Click Here to Learn How Morris-Hall PLLC is helping clients during the COVID-19 pandemic.

Annual Gift Tax Exclusion vs. Lifetime Gift Tax Exemption

Have you ever wondered how much money you can give to your family or friends without having to pay gift tax? You are not alone if the answer is yes! Below are some of the more common questions about gift tax, according to the Internal Revenue Service.

What is considered a gift?
Any transfer to an individual, either directly or indirectly, where full consideration is not received in return.

Who pays the gift tax?
The donor is generally responsible for paying the gift tax.

What can be excluded from gifts?

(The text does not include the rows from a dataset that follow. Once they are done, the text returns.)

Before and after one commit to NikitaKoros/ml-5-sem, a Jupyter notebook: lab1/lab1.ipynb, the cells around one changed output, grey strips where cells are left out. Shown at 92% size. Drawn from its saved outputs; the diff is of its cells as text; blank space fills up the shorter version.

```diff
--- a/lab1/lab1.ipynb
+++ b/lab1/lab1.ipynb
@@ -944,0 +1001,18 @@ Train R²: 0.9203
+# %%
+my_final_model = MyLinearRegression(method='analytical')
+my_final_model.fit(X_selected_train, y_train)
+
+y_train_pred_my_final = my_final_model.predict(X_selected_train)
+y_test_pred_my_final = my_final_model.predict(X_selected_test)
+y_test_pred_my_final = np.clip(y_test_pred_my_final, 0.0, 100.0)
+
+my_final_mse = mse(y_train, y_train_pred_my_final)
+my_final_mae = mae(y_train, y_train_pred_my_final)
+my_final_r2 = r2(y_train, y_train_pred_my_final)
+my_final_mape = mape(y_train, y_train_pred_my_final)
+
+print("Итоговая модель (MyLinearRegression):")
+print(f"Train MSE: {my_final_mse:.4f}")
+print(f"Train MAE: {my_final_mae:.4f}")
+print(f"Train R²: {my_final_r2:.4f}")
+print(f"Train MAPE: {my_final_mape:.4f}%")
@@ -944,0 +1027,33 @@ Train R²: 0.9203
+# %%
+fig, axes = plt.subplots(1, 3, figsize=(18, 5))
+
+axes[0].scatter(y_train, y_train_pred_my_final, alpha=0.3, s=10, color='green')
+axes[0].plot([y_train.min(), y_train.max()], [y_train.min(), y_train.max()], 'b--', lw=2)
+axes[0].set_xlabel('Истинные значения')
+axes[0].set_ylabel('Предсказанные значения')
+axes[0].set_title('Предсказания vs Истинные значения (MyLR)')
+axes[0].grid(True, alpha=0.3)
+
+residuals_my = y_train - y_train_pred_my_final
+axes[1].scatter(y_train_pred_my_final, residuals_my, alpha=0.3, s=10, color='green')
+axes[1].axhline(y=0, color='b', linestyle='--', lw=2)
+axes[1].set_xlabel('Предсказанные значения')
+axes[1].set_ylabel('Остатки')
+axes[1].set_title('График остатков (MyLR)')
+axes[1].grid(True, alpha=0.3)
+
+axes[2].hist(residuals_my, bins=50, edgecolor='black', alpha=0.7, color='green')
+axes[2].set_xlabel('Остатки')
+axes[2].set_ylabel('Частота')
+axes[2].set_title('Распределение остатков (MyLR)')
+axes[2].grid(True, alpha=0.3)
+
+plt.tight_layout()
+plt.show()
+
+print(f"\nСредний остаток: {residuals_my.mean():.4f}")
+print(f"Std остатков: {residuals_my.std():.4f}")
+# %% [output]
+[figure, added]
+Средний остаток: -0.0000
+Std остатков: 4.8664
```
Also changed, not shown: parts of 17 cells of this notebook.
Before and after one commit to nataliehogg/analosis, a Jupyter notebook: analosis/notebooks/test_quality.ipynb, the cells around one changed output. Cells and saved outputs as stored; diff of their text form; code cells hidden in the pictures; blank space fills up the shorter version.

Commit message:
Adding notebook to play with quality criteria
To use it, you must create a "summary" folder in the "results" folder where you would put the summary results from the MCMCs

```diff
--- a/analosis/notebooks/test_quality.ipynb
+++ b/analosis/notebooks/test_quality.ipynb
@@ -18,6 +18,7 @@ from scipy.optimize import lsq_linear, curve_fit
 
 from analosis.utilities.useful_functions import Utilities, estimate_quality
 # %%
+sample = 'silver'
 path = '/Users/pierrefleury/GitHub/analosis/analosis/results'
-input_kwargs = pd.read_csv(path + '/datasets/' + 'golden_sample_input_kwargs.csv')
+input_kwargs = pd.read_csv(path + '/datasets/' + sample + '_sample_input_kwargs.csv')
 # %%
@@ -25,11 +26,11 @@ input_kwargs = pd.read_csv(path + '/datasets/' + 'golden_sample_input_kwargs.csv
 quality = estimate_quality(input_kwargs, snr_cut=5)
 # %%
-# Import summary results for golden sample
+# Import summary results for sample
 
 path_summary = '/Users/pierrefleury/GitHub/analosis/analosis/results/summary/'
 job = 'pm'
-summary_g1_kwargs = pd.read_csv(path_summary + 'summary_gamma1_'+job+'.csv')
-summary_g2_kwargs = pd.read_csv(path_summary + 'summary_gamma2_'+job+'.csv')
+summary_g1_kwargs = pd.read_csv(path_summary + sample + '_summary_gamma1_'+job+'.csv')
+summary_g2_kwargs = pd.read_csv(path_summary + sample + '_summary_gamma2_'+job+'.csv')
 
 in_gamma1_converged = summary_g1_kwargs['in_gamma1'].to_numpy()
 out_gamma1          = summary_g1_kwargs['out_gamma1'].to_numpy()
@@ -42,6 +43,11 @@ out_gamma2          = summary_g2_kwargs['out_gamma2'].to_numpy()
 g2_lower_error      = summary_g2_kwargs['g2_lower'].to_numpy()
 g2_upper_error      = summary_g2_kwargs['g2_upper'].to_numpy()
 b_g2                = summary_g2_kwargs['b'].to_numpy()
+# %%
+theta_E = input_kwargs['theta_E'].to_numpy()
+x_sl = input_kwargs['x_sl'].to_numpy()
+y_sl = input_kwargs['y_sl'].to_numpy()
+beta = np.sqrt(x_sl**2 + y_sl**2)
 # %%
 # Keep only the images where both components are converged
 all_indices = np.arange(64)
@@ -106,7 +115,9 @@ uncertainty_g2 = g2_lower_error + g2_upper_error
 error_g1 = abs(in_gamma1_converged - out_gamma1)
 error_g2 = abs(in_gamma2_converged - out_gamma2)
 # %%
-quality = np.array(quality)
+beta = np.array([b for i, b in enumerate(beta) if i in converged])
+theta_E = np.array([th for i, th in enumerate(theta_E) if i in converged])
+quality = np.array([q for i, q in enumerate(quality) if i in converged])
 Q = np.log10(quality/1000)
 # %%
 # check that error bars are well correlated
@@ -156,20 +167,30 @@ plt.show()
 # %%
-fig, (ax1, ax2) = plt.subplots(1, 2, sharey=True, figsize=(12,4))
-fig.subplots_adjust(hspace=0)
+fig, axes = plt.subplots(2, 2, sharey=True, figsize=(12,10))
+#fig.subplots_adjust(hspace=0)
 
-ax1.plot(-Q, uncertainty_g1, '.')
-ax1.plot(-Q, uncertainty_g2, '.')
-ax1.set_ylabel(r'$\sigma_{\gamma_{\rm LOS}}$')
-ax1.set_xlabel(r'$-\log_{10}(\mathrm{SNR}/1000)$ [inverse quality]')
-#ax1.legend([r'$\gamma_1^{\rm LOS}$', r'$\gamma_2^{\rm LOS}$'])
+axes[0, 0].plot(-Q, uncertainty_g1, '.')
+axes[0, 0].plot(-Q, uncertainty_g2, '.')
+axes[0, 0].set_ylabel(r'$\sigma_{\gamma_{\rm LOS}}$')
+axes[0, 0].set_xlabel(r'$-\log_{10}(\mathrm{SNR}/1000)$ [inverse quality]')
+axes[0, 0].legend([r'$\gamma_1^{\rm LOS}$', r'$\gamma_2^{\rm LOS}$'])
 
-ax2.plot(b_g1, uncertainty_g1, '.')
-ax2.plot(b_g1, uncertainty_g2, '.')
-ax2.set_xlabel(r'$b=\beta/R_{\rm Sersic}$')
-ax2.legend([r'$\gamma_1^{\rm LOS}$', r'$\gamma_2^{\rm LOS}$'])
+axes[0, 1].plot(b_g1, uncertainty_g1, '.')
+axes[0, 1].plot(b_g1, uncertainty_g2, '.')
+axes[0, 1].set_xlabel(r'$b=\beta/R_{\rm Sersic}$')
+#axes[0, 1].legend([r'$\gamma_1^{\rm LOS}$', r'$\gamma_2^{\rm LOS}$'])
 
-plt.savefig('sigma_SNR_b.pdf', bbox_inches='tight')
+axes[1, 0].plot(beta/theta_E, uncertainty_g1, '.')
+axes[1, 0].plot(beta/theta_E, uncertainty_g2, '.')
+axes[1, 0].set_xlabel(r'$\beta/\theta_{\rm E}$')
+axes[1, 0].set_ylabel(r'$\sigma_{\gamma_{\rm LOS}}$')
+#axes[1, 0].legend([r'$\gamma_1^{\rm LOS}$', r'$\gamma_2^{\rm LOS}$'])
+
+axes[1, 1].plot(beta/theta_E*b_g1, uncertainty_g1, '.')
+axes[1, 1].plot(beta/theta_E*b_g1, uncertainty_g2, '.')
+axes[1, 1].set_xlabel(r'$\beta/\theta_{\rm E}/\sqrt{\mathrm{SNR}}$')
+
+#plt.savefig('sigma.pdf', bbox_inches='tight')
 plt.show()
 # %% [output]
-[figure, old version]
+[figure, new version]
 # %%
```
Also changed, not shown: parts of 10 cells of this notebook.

  1. Gifts that are less than the annual exclusion for the calendar year.
  2. Tuition or medical expenses you pay for someone.
  3. Gifts to your spouse.
  4. Gifts to a political organization for its use.

Gifts to qualifying charities are deductible from the value of the gift(s) made.

The federal gift tax has two “exclusions” or “exemptions.” These two include one that applies on an annual basis (annual gift tax exclusion) and the other that applies over the taxpayer’s entire lifetime (lifetime gift tax exemption). I often meet with clients that confuse these two, and mistakenly think that for 2013 Congress raised the $13,000 annual gift tax exclusion to $5,000,000.

The annual gift tax exclusion is the amount that can be given away by a taxpayer in any one year to any number of people free from any federal gift tax consequences. For 2013, the annual gift tax exclusion is $14,000 per person. So, as long as a lump sum gift or smaller gifts made to the same person in 2013 don’t exceed $14,000, there is no federal gift tax due.

In contrast, the lifetime gift tax exemption is the amount that can be given away by a taxpayer over his or her entire lifetime to any number of people that will be free from gift taxes but will reduce the amount that can be given away by the taxpayer tax free after death. For 2013, the lifetime gift tax exemption is $5,000,000, indexed for inflation, which is the same as the federal estate tax exemption. It’s important to remember that if you gift away any amount of your lifetime gift tax exemption, then this amount will be subtracted from your federal estate tax exemption after you die.

If you have questions or would like to schedule a free consultation, contact our office at 888.222.1328 today!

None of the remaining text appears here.